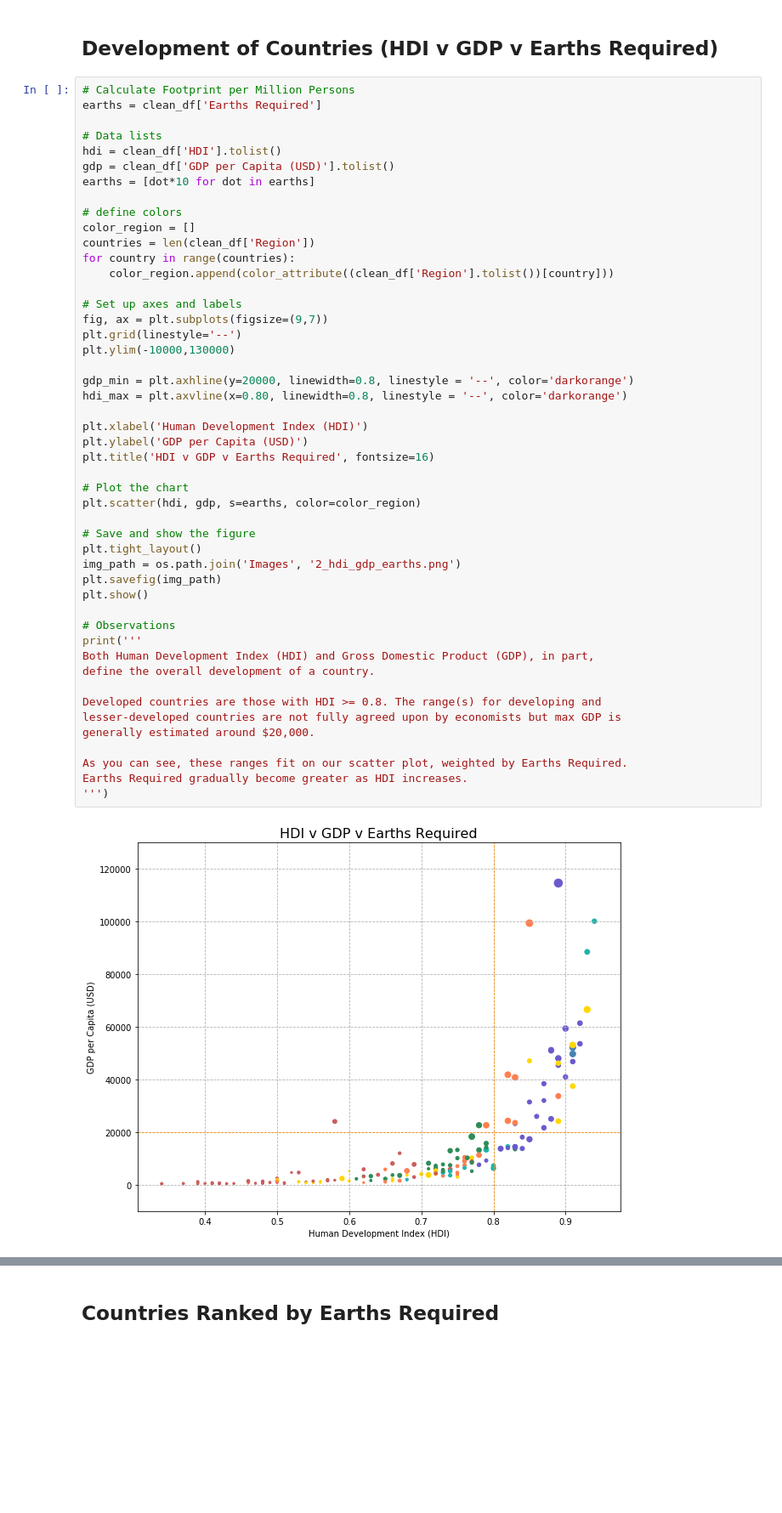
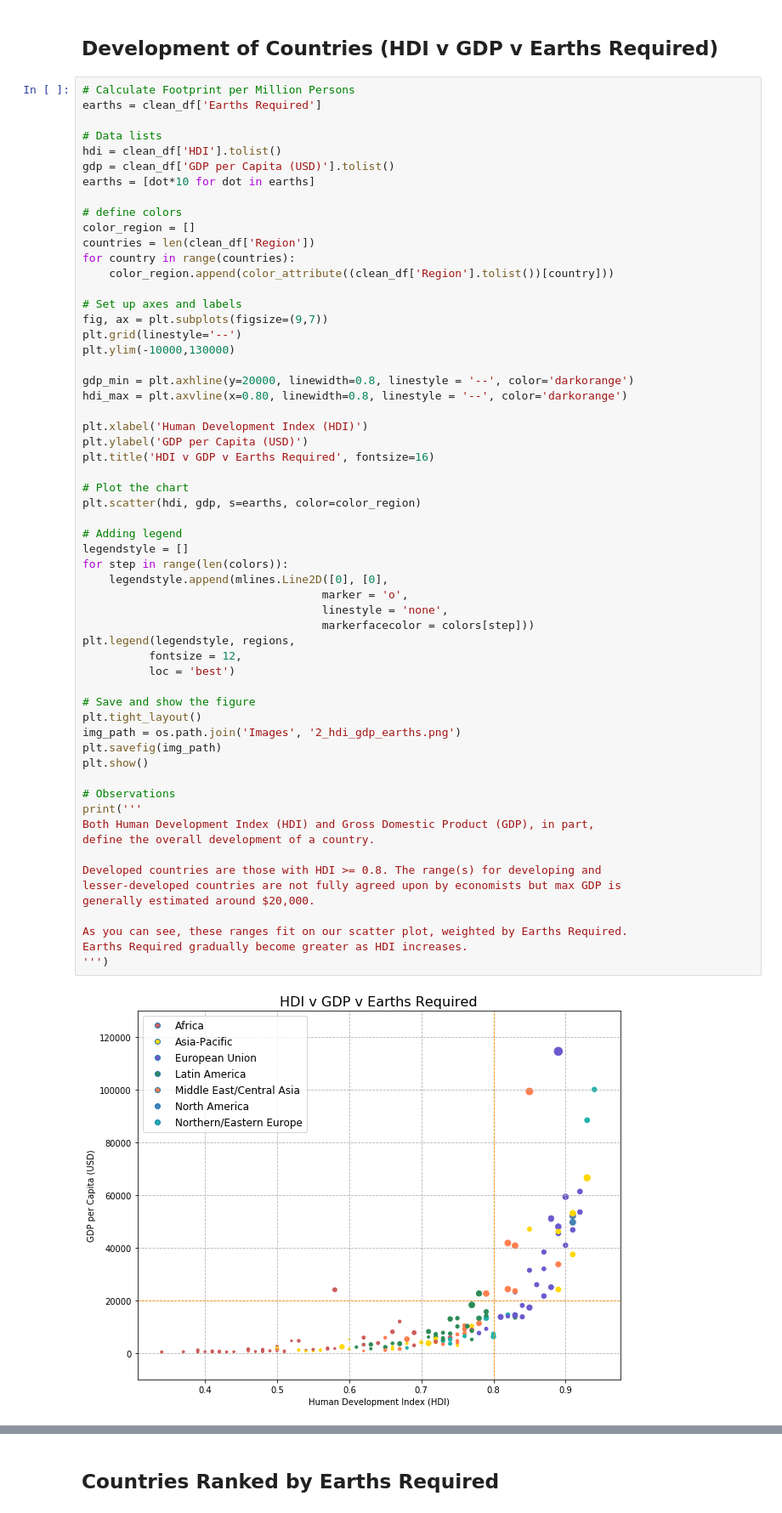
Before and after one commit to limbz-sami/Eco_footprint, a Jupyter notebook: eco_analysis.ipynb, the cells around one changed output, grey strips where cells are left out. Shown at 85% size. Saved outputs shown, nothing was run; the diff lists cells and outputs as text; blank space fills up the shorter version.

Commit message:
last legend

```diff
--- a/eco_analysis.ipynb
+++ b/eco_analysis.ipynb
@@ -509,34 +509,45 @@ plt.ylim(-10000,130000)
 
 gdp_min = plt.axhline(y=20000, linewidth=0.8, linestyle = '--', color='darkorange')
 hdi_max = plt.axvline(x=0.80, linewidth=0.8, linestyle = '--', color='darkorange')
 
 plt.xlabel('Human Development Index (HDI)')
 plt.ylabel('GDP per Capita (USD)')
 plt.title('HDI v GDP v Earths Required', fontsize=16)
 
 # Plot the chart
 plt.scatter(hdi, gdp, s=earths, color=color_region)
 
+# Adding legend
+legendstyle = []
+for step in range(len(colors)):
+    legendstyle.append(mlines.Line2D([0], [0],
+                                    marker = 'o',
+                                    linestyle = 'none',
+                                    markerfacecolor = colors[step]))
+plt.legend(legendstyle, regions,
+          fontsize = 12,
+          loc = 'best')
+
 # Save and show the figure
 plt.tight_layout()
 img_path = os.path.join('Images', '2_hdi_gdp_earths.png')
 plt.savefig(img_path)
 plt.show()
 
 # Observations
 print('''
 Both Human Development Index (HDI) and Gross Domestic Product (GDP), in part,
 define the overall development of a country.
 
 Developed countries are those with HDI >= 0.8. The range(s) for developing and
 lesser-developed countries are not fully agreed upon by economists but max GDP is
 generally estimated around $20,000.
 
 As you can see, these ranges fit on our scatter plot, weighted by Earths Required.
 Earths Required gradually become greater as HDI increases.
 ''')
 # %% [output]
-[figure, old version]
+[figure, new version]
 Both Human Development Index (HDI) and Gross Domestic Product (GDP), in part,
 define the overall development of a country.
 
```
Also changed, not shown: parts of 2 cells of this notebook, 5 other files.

--

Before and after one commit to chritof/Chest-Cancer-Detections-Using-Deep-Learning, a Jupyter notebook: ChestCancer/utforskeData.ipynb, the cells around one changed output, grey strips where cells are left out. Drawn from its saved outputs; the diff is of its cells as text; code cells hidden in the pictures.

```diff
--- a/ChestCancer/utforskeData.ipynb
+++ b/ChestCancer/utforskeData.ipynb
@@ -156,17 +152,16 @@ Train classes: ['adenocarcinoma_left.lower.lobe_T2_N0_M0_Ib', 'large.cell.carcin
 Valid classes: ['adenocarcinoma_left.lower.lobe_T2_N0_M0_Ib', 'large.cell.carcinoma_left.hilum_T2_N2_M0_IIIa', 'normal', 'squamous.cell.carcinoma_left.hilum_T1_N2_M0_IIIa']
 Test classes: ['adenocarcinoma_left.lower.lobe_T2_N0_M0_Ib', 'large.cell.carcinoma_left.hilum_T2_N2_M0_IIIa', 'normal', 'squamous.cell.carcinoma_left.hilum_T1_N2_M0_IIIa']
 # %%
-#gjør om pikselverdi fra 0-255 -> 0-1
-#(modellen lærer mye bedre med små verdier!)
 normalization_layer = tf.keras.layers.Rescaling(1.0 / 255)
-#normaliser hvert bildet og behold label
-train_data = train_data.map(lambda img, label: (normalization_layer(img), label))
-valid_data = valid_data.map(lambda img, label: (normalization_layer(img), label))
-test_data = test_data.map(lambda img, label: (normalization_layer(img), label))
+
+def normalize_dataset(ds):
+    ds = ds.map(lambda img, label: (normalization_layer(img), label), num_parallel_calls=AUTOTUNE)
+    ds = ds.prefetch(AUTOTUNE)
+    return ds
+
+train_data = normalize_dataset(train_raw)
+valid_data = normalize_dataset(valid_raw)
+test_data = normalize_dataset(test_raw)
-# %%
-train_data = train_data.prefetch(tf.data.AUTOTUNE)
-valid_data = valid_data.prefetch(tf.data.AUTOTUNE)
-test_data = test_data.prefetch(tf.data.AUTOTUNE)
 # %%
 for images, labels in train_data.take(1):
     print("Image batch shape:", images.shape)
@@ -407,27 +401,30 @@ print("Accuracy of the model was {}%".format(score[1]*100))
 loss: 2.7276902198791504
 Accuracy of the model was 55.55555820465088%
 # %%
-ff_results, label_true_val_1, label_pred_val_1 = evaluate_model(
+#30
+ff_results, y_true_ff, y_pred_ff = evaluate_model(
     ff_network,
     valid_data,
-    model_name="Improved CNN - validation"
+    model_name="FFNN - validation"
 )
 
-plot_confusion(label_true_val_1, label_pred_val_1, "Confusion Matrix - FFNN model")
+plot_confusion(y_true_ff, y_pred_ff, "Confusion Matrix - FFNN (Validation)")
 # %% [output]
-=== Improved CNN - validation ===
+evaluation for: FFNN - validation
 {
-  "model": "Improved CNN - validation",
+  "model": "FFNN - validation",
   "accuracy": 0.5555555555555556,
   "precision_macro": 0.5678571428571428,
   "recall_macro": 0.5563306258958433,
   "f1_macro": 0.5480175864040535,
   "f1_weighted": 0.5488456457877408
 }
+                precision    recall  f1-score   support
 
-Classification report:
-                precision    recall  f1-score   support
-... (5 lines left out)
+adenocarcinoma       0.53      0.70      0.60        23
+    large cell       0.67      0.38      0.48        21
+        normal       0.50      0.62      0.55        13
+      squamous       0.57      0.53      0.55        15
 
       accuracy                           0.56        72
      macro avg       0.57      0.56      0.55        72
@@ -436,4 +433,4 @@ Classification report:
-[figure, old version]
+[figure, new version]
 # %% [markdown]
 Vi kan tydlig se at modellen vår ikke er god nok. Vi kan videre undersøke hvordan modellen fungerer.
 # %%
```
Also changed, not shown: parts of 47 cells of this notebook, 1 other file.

# WHAT IS EXPECTED
Every line of the material that holds "ipynb" should be copied out as the answer.

# EXERCISE SOLUTION
Before and after one commit to limbz-sami/Eco_footprint, a Jupyter notebook: eco_analysis.ipynb, the cells around one changed output, grey strips where cells are left out. Shown at 85% size. Saved outputs shown, nothing was run; the diff lists cells and outputs as text; blank space fills up the shorter version.
--- a/eco_analysis.ipynb
+++ b/eco_analysis.ipynb
Before and after one commit to chritof/Chest-Cancer-Detections-Using-Deep-Learning, a Jupyter notebook: ChestCancer/utforskeData.ipynb, the cells around one changed output, grey strips where cells are left out. Drawn from its saved outputs; the diff is of its cells as text; code cells hidden in the pictures.
--- a/ChestCancer/utforskeData.ipynb
+++ b/ChestCancer/utforskeData.ipynb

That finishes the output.